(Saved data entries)
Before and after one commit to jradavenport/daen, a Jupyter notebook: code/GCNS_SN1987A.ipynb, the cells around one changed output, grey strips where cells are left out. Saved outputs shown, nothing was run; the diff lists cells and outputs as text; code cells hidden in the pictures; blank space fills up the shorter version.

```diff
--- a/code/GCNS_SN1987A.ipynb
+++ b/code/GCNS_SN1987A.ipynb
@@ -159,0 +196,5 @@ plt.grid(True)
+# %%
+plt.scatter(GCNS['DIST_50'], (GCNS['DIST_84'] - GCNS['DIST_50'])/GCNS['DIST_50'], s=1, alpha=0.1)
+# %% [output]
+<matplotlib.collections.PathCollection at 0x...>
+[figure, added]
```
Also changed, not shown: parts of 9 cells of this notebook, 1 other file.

* * *

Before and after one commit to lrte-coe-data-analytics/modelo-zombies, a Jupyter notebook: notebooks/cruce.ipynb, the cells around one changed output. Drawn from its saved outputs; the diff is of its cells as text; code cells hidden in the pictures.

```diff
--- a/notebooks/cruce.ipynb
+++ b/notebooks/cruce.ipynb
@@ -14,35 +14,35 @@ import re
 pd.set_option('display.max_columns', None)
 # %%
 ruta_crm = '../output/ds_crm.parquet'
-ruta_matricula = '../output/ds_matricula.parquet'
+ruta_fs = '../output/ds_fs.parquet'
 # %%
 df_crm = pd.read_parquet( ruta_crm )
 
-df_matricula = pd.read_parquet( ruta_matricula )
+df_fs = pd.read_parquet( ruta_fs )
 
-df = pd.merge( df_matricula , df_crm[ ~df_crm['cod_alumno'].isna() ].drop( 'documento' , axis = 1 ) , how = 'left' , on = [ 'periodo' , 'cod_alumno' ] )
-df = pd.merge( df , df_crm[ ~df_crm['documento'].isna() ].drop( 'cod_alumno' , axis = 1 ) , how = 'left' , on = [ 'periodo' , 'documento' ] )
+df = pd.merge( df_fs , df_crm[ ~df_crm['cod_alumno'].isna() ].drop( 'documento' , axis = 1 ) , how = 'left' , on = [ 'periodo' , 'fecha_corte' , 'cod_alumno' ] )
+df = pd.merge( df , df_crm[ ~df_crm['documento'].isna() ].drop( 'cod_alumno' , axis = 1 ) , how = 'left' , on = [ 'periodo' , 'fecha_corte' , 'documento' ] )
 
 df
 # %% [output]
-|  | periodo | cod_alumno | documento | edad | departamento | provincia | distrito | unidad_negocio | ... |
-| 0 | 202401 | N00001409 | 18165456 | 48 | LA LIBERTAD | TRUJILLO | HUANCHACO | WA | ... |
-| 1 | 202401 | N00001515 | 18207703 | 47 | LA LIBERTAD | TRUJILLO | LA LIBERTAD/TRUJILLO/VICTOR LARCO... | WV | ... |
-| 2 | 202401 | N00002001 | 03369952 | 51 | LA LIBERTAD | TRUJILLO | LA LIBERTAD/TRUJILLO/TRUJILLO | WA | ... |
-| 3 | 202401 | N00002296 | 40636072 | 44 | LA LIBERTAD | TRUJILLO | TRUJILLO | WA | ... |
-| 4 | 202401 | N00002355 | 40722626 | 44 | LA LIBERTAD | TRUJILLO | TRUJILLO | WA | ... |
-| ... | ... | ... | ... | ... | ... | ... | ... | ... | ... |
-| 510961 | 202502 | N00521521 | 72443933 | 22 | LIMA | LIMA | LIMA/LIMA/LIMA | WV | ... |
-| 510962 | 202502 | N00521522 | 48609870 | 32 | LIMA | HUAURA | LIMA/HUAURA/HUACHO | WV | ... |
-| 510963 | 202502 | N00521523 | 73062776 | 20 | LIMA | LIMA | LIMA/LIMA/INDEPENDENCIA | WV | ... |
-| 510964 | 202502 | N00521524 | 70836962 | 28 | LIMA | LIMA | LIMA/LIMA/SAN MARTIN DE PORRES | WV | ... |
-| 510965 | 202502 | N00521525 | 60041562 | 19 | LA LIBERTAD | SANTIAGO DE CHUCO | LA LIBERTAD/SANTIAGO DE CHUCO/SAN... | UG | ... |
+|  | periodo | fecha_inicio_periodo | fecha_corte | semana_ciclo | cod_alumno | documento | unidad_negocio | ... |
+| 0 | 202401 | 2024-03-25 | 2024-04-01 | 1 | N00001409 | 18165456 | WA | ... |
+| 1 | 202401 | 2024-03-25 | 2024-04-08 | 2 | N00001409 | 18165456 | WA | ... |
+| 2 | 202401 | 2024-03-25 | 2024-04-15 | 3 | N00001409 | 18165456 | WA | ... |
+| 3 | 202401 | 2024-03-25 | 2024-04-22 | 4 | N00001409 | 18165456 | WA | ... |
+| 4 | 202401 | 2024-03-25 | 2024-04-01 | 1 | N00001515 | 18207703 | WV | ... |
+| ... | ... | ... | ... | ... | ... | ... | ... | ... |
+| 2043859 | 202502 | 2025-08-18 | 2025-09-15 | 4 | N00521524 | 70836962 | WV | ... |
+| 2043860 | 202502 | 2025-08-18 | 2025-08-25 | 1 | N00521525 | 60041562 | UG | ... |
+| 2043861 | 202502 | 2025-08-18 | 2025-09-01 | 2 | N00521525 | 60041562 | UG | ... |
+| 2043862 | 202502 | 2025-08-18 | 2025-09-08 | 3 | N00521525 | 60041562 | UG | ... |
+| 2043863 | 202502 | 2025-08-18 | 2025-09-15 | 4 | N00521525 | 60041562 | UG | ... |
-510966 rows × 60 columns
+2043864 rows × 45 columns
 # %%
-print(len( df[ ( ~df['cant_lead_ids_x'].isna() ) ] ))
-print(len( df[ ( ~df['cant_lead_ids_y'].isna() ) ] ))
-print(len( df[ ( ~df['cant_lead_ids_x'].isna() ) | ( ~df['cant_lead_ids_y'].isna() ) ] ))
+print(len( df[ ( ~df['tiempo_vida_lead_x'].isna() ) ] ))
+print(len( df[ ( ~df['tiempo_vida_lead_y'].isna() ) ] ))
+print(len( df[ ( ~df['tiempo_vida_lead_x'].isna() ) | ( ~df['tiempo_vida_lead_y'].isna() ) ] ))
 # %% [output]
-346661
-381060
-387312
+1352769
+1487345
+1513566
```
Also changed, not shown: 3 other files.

- _WHAT IS NEEDED_:
Whenever the string "TRUJILLO" shows up in a line above, copy that line.

- _EXERCISE OUTPUT_:
-| 0 | 202401 | N00001409 | 18165456 | 48 | LA LIBERTAD | TRUJILLO | HUANCHACO | WA | ... |
-| 1 | 202401 | N00001515 | 18207703 | 47 | LA LIBERTAD | TRUJILLO | LA LIBERTAD/TRUJILLO/VICTOR LARCO... | WV | ... |
-| 2 | 202401 | N00002001 | 03369952 | 51 | LA LIBERTAD | TRUJILLO | LA LIBERTAD/TRUJILLO/TRUJILLO | WA | ... |
-| 3 | 202401 | N00002296 | 40636072 | 44 | LA LIBERTAD | TRUJILLO | TRUJILLO | WA | ... |
-| 4 | 202401 | N00002355 | 40722626 | 44 | LA LIBERTAD | TRUJILLO | TRUJILLO | WA | ... |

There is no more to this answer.